Steve Bannon wins first major battle for medieval monastery

Italy retaliates with criminal prosecution of right-wing religious group funded by US President Donald Trump’s former chief strategist

US President Donald Trump's former chief strategist Steve Bannon funds the right-wing religious group Dignitatis Humanae Institute © Reuters/Tony Gentile

A right-wing religious group funded by US President Donald Trump’s former chief strategist, Steve Bannon, has won the first major legal battle in its fight to stay in a medieval monastery southeast of Rome. However, the organisation is now facing criminal prosecution.

In a ruling published yesterday following a hearing two weeks ago, three administrative judges definitively rejected the ministry of culture’s attempt to revoke a 19-year lease it granted over two years ago to the Dignitatis Humanae Institute (DHI), a Catholic lobby group, for the Certosa di Trisulti, a spectacular abbey built by Carthusian monks in the 13th century on the top of a densely-forested mountain.

The lease was awarded as part of an initiative to involve the private sector in the management of abandoned cultural sites in Italy.

The judges concluded that the ministry had failed to act within the prescribed time limit for the annulment of public contracts. The verdict is an embarrassing defeat for the Italian ministry of culture which had argued that the time limit should not apply because the DHI made “false and mendacious” statements in its application for the lease, an allegation which the administrative judges say the ministry failed to provide evidence for.

The judges further noted that the ministry of culture’s allegations against the DHI need to be proven in a criminal court before the lease awarded to the religious group can be revoked.

The Certosa di Trisulti, the 13th-century monastery south-east of Rome

This morning, the DHI’s founder and director, Benjamin Harnwell, received notice from the Attorney General’s office in Rome that he is now facing a criminal prosecution into the alleged irregularities. He denies any wrongdoing.

A battle in the criminal courts will require extensive disclosure of documents related to the case, including internal government communications, and is likely to draw attention to the ministry of culture’s own contradictory statements and botched handling of the case.

When asked by The Art Newspaper last November why the ministry had failed to notice the alleged irregularities made by the DHI in its application for the monastery lease, Antonio Lampis, the director general of museums for the ministry, said it was because of “extreme” staff shortages. This, despite the fact that a five-person panel set up by the ministry to judge applications for the monastery’s takeover met four times from April to June 2017 to assess the DHI’s eligibility and its proposals for the building.

From the start, the DHI has argued that the ministry of culture’s case against it is politically motivated. The ministry’s attempt to revoke the group’s lease was launched after Steve Bannon and Benjamin Harnwell announced that they intended to use the monastery to launch an Academy for the Judeo-Christian West which would offer courses in history, philosophy, theology and politics. It would also “institutionalise the thoughts and political insights of Steve Bannon”, Harnwell said, a revelation which sparked public protests and parliamentary questions from Left-wing parties.

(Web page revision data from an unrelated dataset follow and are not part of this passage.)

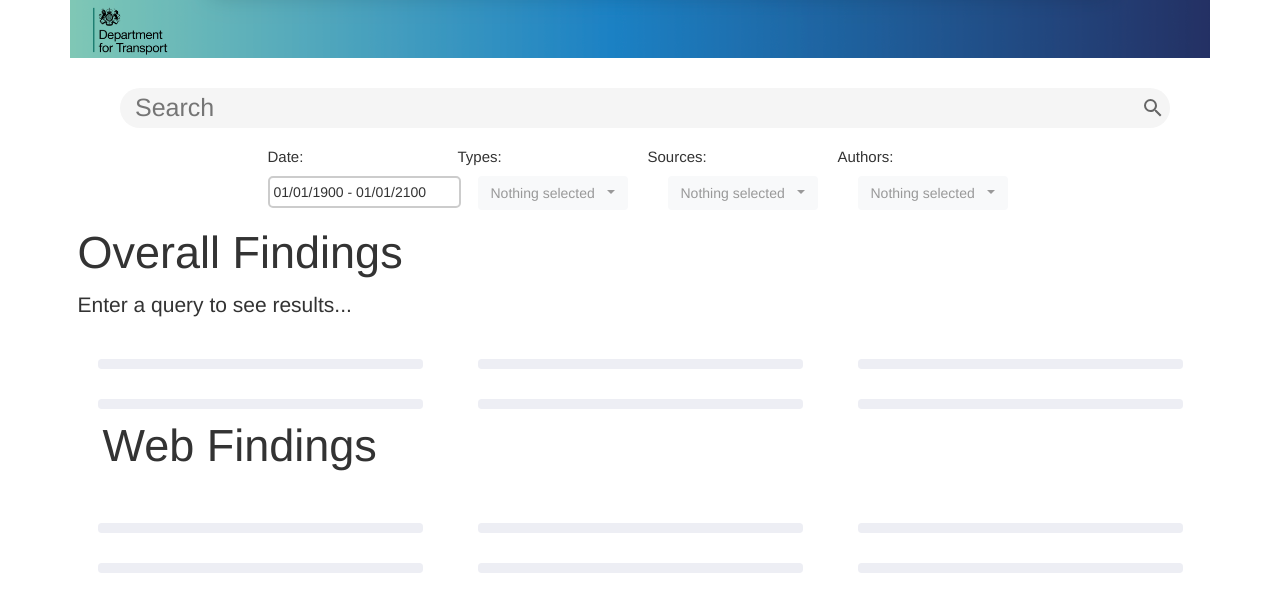
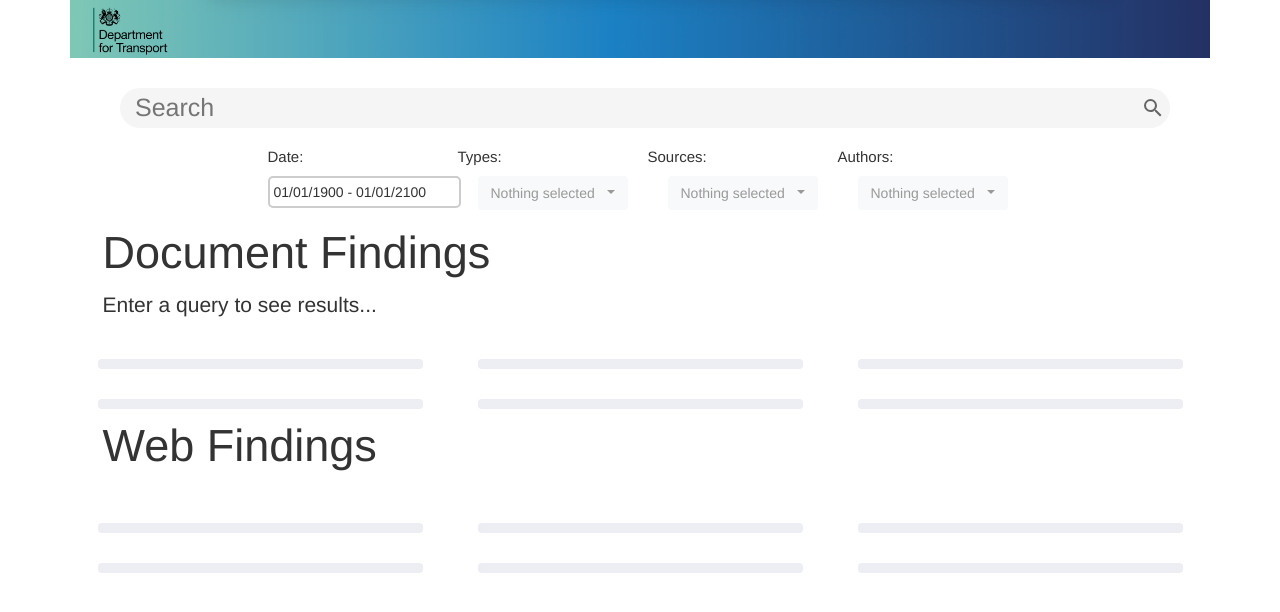
Before and after one commit to hadi-mu/DFTProject, a Flask app: page / in a window 1280 px wide. Shown: the top 612 px of the page. Run offline with Flask 3, Linux system fonts and the light colour scheme; some libraries are stand-ins or nearby versions.

Commit message:
Added in loading screen.

```diff
--- a/templates/main.html
+++ b/templates/main.html
@@ -46,6 +46,12 @@
         <form action="/search" method="POST" onsubmit="loading()">
             <script>
                 function loading(){
+
+                    document.getElementById('results').style.display = "none";
+
+                    document.getElementById('loadingDiv').style.display = "block";
+
+
                     console.log('Running');
 
                     var types=[];
@@ -187,10 +193,11 @@
 
     </div>
 
+    <div id="results">
 
-    <div class="row">
+    <div class="row summary">
 
-            <h2 class="display-2 subHeading">Overall Findings</h2>
+            <h2 class="display-2 subHeading">Document Findings</h2>
 
 
             <p class="lead">
@@ -261,6 +268,13 @@
         {%endfor%}
 
     </div>
+    </div>
+
+
+    <div id="loadingDiv"  style="display:none;">
+        <img src="{{url_for('static',filename='images/loading.gif')}}" style="
+        width: 100%;">
+    </div>
 
 
 
```
Also changed, not shown: static/images/loading.gif (added).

One of Italy’s leading cultural property lawyers, Maurizio Fiorilli, who has served as deputy attorney general and who is not connected to this case, noted in an email sent to The Art Newspaper before yesterday’s ruling that the fight to oust the DHI from the monastery was “triggered by local public opinion…and [subsequently] assumed a political dimension after a local politician took an interest in the case.” However, “the move to annul the lease [granted to the DHI] is strictly juridical and the administrative judges must decide solely on the basis of juridical and not political criteria”.

In a statement sent to The Art Newspaper following the publication of yesterday’s verdict but before the announcement of the criminal prosecution, Benjamin Harnwell said: “I am very satisfied with this result. Now I hope to be able to carry out the monastery’s restoration project in accordance with the programme we presented during the tender. The DHI is [also] pleased to announce with great joy that registrations will open for the long-awaited Academy for the Judeo-Christian West on 1 June, which — for now — will be online distance learning, managed and carried out directly from the United States.”

Harnwell declined to say whether he hopes to move the academy to the Italian monastery once the country has begun to recover from the devastating economic fallout of the Covid-19 crisis. Any such move now depends on Harnwell winning the criminal case.

In another statement sent to The Art Newspaper before the announcement of the criminal prosecution, Steve Bannon said: “We stood by the monastery, the community and Italy during this pandemic when it would have been easy to walk away. We now launch the programme of learning and training that will make the world more prosperous, more secure and more healthy for everyone.”

The Ministry of Culture declined to comment.

UPDATE: In a statement sent to The Art Newspaper after publication, the Italian ministry of culture said it would appeal the verdict published by the administrative court on 26 March